**What is required**
Scan the listing for the word "blur" and report every line that contains it.
=== Section Start ===
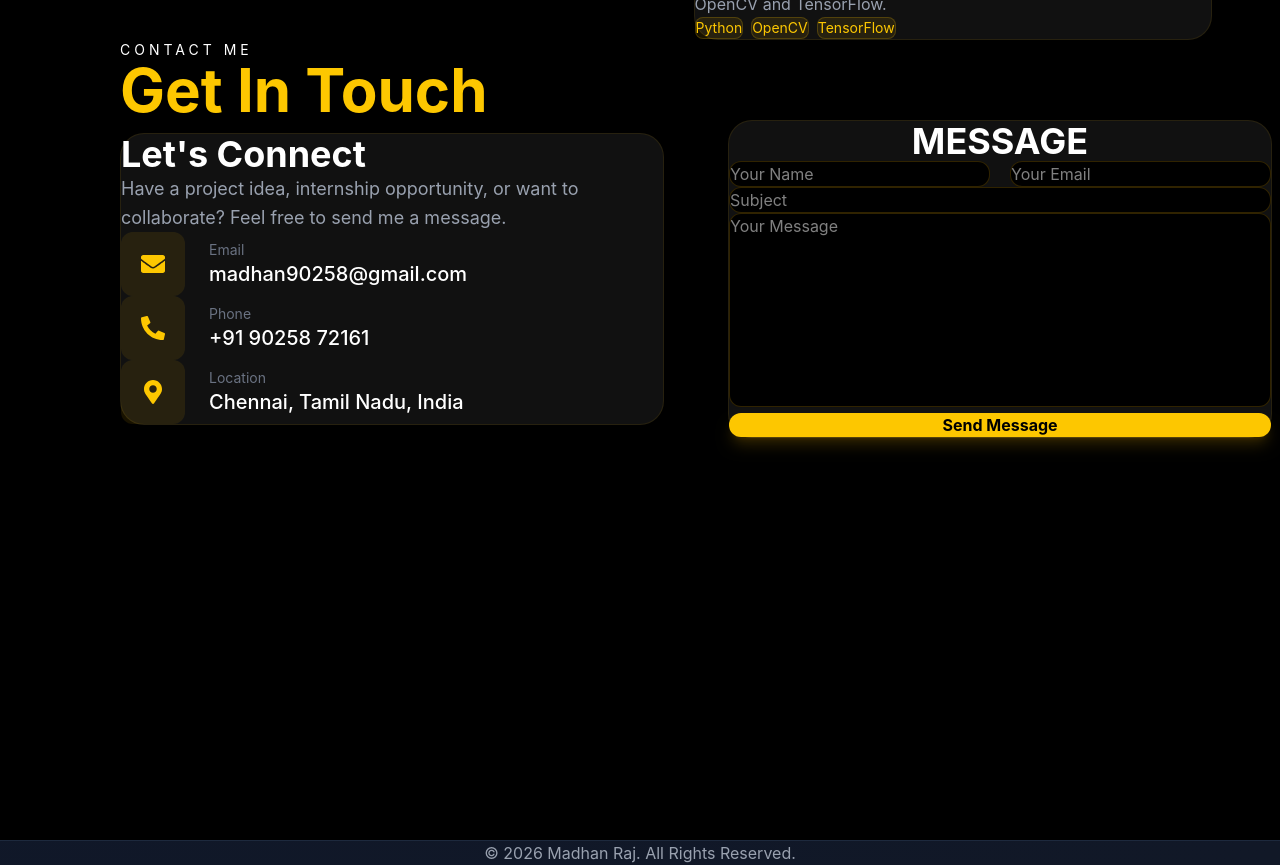
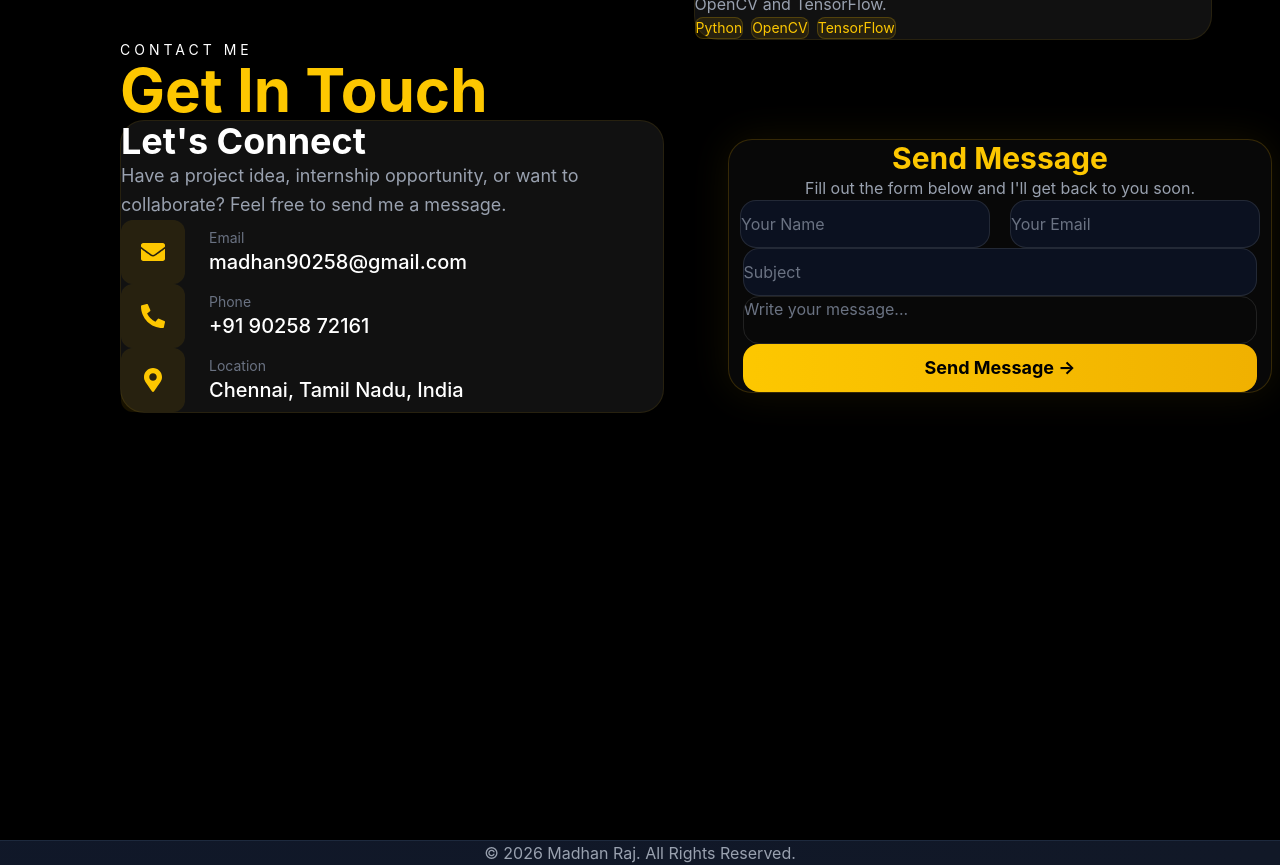
Before and after one commit to madhan90258/Potfolio, a React app in the folder frontend/: page / in a window 1280 px wide. Shown: the part 3620-4485 px from the top of the page. Built offline with nearby package versions, Linux system fonts and the light colour scheme; the HTML template or start-up script is replaced by a standard one.

Commit message:
Updated portfolio

```diff
--- a/frontend/src/components/Contact.jsx
+++ b/frontend/src/components/Contact.jsx
@@ -156,25 +156,30 @@ function Contact() {
             {/* RIGHT SIDE FORM */}
             <div
   className="
-                bg-[#111111]
-                border border-yellow-500/10
+  bg-white/[0.03]
+  backdrop-blur-xl
+  border border-yellow-500/20
   rounded-3xl
-                p-10
-                hover:border-yellow-400/30
-                transition-all
-                duration-300
+  p-12
+  lg:p-14
+  shadow-[0_0_40px_rgba(250,204,21,0.08)]
 "
 >
-              <div className="text-center">
-                <p className="text-4xl font-bold">
-                  MESSAGE
+<div className="mb-10 text-center">
+  <h3 className="text-3xl font-bold text-yellow-400">
+    Send Message
+  </h3>
+
+  <p className="text-gray-400 mt-2">
+    Fill out the form below and I'll get back to you soon.
   </p>
 </div>
 
 <form
   onSubmit={handleSubmit}
-                className="space-y-6 mt-8"
+  className="space-y-7 mt-8 flex flex-col items-center"
 >
+  {/* Name + Email */}
   <div className="grid md:grid-cols-2 gap-5">
     <input
       type="text"
@@ -184,14 +189,19 @@ function Contact() {
       placeholder="Your Name"
       required
       className="
+        mb-5
         w-full
-                      bg-black
-                      border border-yellow-500/20
-                      rounded-xl
+        h-12
+        bg-[#0b1120]
+        border border-white/10
+        rounded-2xl
         px-5
-                      py-4
+        text-white
+        placeholder:text-gray-500
         outline-none
         focus:border-yellow-400
+        focus:shadow-[0_0_20px_rgba(250,204,21,0.15)]
+        transition-all
       "
     />
 
@@ -204,17 +214,22 @@ function Contact() {
       required
       className="
          w-full
-                      bg-black
-                      border border-yellow-500/20
-                      rounded-xl
+        h-12
+        bg-[#0b1120]
+        border border-white/10
+        rounded-2xl
         px-5
-                      py-4
+        text-white
+        placeholder:text-gray-500
         outline-none
         focus:border-yellow-400
+        focus:shadow-[0_0_20px_rgba(250,204,21,0.15)]
+        transition-all
       "
     />
   </div>
 
+  {/* Subject */}
   <input
     type="text"
     name="subject"
@@ -223,59 +238,69 @@ function Contact() {
     placeholder="Subject"
     required
     className="
-                    w-full
-                    bg-black
-                    border border-yellow-500/20
-                    rounded-xl
+       w-[95%]
+      h-12
+      bg-[#0b1120]
+      border border-white/10
+      rounded-2xl
       px-5
-                    py-4
+      text-white
+      placeholder:text-gray-500
       outline-none
       focus:border-yellow-400
+      focus:shadow-[0_0_20px_rgba(250,204,21,0.15)]
+      transition-all
     "
   />
 
+  {/* Message */}
   <textarea
-                  rows="8"
+    rows="6"
     name="message"
     value={formData.message}
     onChange={handleChange}
-                  placeholder="Your Message"
+    placeholder="Write your message..."
     required
     className="
-                    w-full
-                    bg-black
-                    border border-yellow-500/20
-                    rounded-xl
+      w-[95%]
+      h-12
+      border border-white/10
+      rounded-2xl
       px-5
       py-4
+      text-white
+      placeholder:text-gray-500
       resize-none
       outline-none
       focus:border-yellow-400
+      focus:shadow-[0_0_20px_rgba(250,204,21,0.15)]
+      transition-all
     "
-                ></textarea>
+  />
 
+  {/* Submit Button */}
   <button
     type="submit"
     disabled={loading}
     className="
-                    w-full
-                    bg-yellow-400
+      w-[95%]
+      h-12
+      rounded-2xl
+      bg-gradient-to-r
+      from-yellow-400
+      to-yellow-500
       text-black
       font-bold
-                    py-4
-                    rounded-xl
-                    hover:bg-yellow-300
+      text-lg
       hover:scale-[1.02]
+      hover:shadow-[0_0_30px_rgba(250,204,21,0.35)]
       transition-all
       duration-300
-                    shadow-lg
-                    shadow-yellow-500/20
-                    disabled:opacity-70
+      disabled:opacity-60
+      disabled:cursor-not-allowed
     "
   >
-                  {loading
-                    ? "Sending..."
-                    : "Send Message"}
+    {loading ? "Sending..." : "Send Message →"}
   </button>
 </form>
             </div>
--- a/frontend/src/pages/AdminDashboard.jsx
+++ b/frontend/src/pages/AdminDashboard.jsx
@@ -11,14 +11,15 @@ import {
   FaTrash,
   FaSearch,
   FaCalendarAlt,
+  FaEdit,
 } from "react-icons/fa";
 
 function AdminDashboard() {
   const [messages, setMessages] = useState([]);
   const [loading, setLoading] = useState(true);
-
   const [search, setSearch] = useState("");
   const [selectedMessage, setSelectedMessage] = useState(null);
+  const [editMessage, setEditMessage] = useState(null);
   useEffect(() => {
     fetchMessages();
   }, []);
@@ -47,6 +48,32 @@ const deleteMessage = async (id) => {
     } catch (error) {
       console.error(error);
       toast.error("Delete failed");
+    }
+  };
+
+  const updateMessage = async () => {
+    try {
+      await API.put(`/contact/${editMessage.id}`, {
+        name: editMessage.name,
+        email: editMessage.email,
+        subject: editMessage.subject,
+        message: editMessage.message,
+      });
+
+      setMessages((prev) =>
+        prev.map((msg) =>
+          msg.id === editMessage.id
+            ? editMessage
+            : msg
+        )
+      );
+
+      setEditMessage(null);
+
+      toast.success("Message updated successfully");
+    } catch (error) {
+      console.error(error);
+      toast.error("Update failed");
     }
   };
 
@@ -461,17 +488,29 @@ if (loading) {
                         <button
                           onClick={() => setSelectedMessage(msg)}
                           className="
-                         w-11 h-11
-                         rounded-xl
-                         bg-yellow-500/10
   text-yellow-400
-                         hover:bg-yellow-500
-                         hover:text-black
+  text-lg
+  hover:text-yellow-300
   transition-all
+  duration-200
 "
                         >
                           <FaEye className="mx-auto" />
                         </button>
+
+                        <button
+                          onClick={() => setEditMessage(msg)}
+                          className="
+  text-blue-400
+  text-lg
+  hover:text-blue-300
+  transition-all
+  duration-200
+"
+                        >
+                          <FaEdit className="mx-auto" />
+                        </button>
+
 
                         <button
                           onClick={() => {
@@ -484,13 +523,11 @@ if (loading) {
                             }
                           }}
                           className="
-                            w-11 h-11
-                            rounded-xl
-                            bg-red-500/10
   text-red-400
-                            hover:bg-red-500
-                            hover:text-white
+  text-lg
+  hover:text-red-300
   transition-all
+  duration-200
 "
                         >
                           <FaTrash className="mx-auto" />
@@ -510,6 +547,93 @@ if (loading) {
           </div>
         </div>
       </div>
+      {editMessage && (
+        <div className="fixed inset-0 bg-black/70 backdrop-blur-sm flex items-center justify-center z-50">
+          <div className="w-full max-w-2xl bg-[#0f172a] border border-blue-500/20 rounded-3xl p-8 shadow-2xl">
+
+            <div className="flex justify-between items-center mb-6">
+              <h2 className="text-2xl font-bold text-blue-400">
+                Edit Message
+              </h2>
+
+              <button
+                onClick={() => setEditMessage(null)}
+                className="text-red-400 text-xl"
+              >
+                ✕
+              </button>
+            </div>
+
+            <div className="space-y-4">
+
+              <input
+                type="text"
+                value={editMessage.name}
+                onChange={(e) =>
+                  setEditMessage({
+                    ...editMessage,
+                    name: e.target.value,
+                  })
+                }
+                className="w-full bg-black border border-white/10 rounded-xl p-4"
+              />
+
+              <input
+                type="email"
+                value={editMessage.email}
+                onChange={(e) =>
+                  setEditMessage({
+                    ...editMessage,
+                    email: e.target.value,
+                  })
+                }
+                className="w-full bg-black border border-white/10 rounded-xl p-4"
+              />
+
+              <input
+                type="text"
+                value={editMessage.subject}
+                onChange={(e) =>
+                  setEditMessage({
+                    ...editMessage,
+                    subject: e.target.value,
+                  })
+                }
+                className="w-full bg-black border border-white/10 rounded-xl p-4"
+              />
+
+              <textarea
+                rows="6"
+                value={editMessage.message}
+                onChange={(e) =>
+                  setEditMessage({
+                    ...editMessage,
+                    message: e.target.value,
+                  })
+                }
+                className="w-full bg-black border border-white/10 rounded-xl p-4 resize-none"
+              />
+
+              <button
+                onClick={updateMessage}
+                className="
+            w-full
+            py-4
+            bg-blue-500
+            hover:bg-blue-600
+            rounded-xl
+            font-bold
+            transition-all
+          "
+              >
+                Update Message
+              </button>
+
+            </div>
+          </div>
+        </div>
+      )}
+
       {selectedMessage && (
         <div className="fixed inset-0 bg-black/70 backdrop-blur-sm flex items-center justify-center z-50">
           <div className="w-full max-w-2xl bg-[#0f172a] border border-yellow-500/20 rounded-3xl p-8 shadow-2xl">
```
Also changed, not shown: 1 other file (tests, documents, lock files or other folders). Lines whose indentation alone changed are shown as unchanged.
=== Section End ===
**Answer section**
+  backdrop-blur-xl
+        <div className="fixed inset-0 bg-black/70 backdrop-blur-sm flex items-center justify-center z-50">
         <div className="fixed inset-0 bg-black/70 backdrop-blur-sm flex items-center justify-center z-50">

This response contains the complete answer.